The animal reservoir for arboviruses is quite varied. Birds are the most common, but monkeys and rodents serve as the reservoir for some arboviruses. Many mammals serve as a reservoir for rabies virus. In the United States, bats, skunks, and raccoons are common reservoirs, whereas worldwide, dogs are the most common. The animal reservoir for Ebola virus appears likely to be fruit bats.
Several uncommon viruses with an animal reservoir, such as hantavirus, Lassa fever virus, and Marburg virus are discussed in Chapter 46.
Additional information regarding the clinical aspects of infections caused by the viruses in this chapter is provided in Part IX, titled Infectious Diseases.
Arbovirus is an acronym for arthropod-borne virus. This highlights the fact that these viruses are transmitted by arthropods, primarily mosquitoes and ticks. It is a collective name for a large group of diverse viruses, more than 600 at last count. In general, they are named either for the diseases they cause (e.g., yellow fever virus [YFV]) or for the place where they were first isolated (e.g., St. Louis encephalitis [SLE] virus).
As an aside, another group of viruses called roboviruses can be mentioned here for comparison. The term robo refers to the fact that these viruses are rodent-borne (i.e., they are transmitted directly from rodents to humans without an arthropod vector). Transmission occurs when dried rodent excrement is inhaled into the human lung, as when sweeping the floor of a cabin. Two roboviruses cause a respiratory distress syndrome that is often fatal: Sin Nombre virus (a hantavirus) and Whitewater Arroyo virus (an arenavirus). These viruses are described in Chapter 46.

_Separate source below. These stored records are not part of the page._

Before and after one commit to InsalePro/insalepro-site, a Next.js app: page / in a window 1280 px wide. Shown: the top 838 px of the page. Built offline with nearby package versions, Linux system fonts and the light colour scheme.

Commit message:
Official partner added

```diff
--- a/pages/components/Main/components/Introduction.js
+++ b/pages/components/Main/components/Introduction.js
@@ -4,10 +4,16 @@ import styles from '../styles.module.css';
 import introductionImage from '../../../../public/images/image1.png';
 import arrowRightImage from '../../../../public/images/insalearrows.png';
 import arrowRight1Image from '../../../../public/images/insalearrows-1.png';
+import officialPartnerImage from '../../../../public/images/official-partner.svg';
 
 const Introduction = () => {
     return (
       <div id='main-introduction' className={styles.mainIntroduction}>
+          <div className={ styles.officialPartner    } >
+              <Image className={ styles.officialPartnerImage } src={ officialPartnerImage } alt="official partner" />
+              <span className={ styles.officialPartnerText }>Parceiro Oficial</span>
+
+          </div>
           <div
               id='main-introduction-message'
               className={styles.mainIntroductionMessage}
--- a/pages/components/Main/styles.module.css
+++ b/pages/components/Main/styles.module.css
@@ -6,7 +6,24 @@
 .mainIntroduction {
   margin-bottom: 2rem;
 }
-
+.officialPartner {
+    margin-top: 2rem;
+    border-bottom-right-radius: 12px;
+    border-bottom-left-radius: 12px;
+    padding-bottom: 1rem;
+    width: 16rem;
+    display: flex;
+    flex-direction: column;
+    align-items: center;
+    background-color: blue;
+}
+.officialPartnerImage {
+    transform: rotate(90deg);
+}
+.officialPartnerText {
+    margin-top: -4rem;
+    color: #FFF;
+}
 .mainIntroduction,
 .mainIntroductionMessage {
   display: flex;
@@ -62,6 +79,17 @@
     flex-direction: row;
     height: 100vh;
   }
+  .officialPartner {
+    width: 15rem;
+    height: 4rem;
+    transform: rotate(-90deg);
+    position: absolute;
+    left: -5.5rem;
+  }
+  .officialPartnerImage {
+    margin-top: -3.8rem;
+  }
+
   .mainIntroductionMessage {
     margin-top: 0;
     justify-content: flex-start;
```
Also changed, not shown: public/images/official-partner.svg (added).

Important Properties of Arboviruses
Most arboviruses are classified into three families,1 namely, togaviruses, flaviviruses, and bunyaviruses (Table 42–1).

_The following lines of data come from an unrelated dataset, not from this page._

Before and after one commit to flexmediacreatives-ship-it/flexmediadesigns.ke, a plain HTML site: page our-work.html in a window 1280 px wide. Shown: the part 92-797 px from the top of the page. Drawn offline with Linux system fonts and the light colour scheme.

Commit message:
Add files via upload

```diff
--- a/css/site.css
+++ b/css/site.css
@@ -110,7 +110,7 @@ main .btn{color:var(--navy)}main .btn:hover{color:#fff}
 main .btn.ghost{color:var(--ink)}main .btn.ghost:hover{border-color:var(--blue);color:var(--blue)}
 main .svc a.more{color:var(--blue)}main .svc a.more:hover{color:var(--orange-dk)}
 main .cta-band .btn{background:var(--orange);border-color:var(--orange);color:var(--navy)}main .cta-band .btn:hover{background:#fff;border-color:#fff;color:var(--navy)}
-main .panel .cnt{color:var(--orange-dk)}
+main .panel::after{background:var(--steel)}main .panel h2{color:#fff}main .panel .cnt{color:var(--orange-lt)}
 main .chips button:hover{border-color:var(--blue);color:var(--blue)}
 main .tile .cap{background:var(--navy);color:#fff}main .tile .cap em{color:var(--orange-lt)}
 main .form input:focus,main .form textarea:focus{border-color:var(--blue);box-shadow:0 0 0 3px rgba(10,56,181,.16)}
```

Togaviruses2 are characterized by an icosahedral nucleocapsid surrounded by an envelope and a single-stranded, positive-polarity RNA genome. They are 70 nm in diameter, in contrast to the flaviviruses, which are 40 to 50 nm in diameter (see later). Togaviruses are divided into two families, alphaviruses and rubiviruses. Only alphaviruses are considered here. The only rubivirus that causes disease in humans is rubella virus, which was discussed in Chapter 39.
Flaviviruses3 are similar to togaviruses in that they also have an icosahedral nucleocapsid surrounded by an envelope and a single-stranded, positive-polarity RNA genome, but the flaviviruses are ...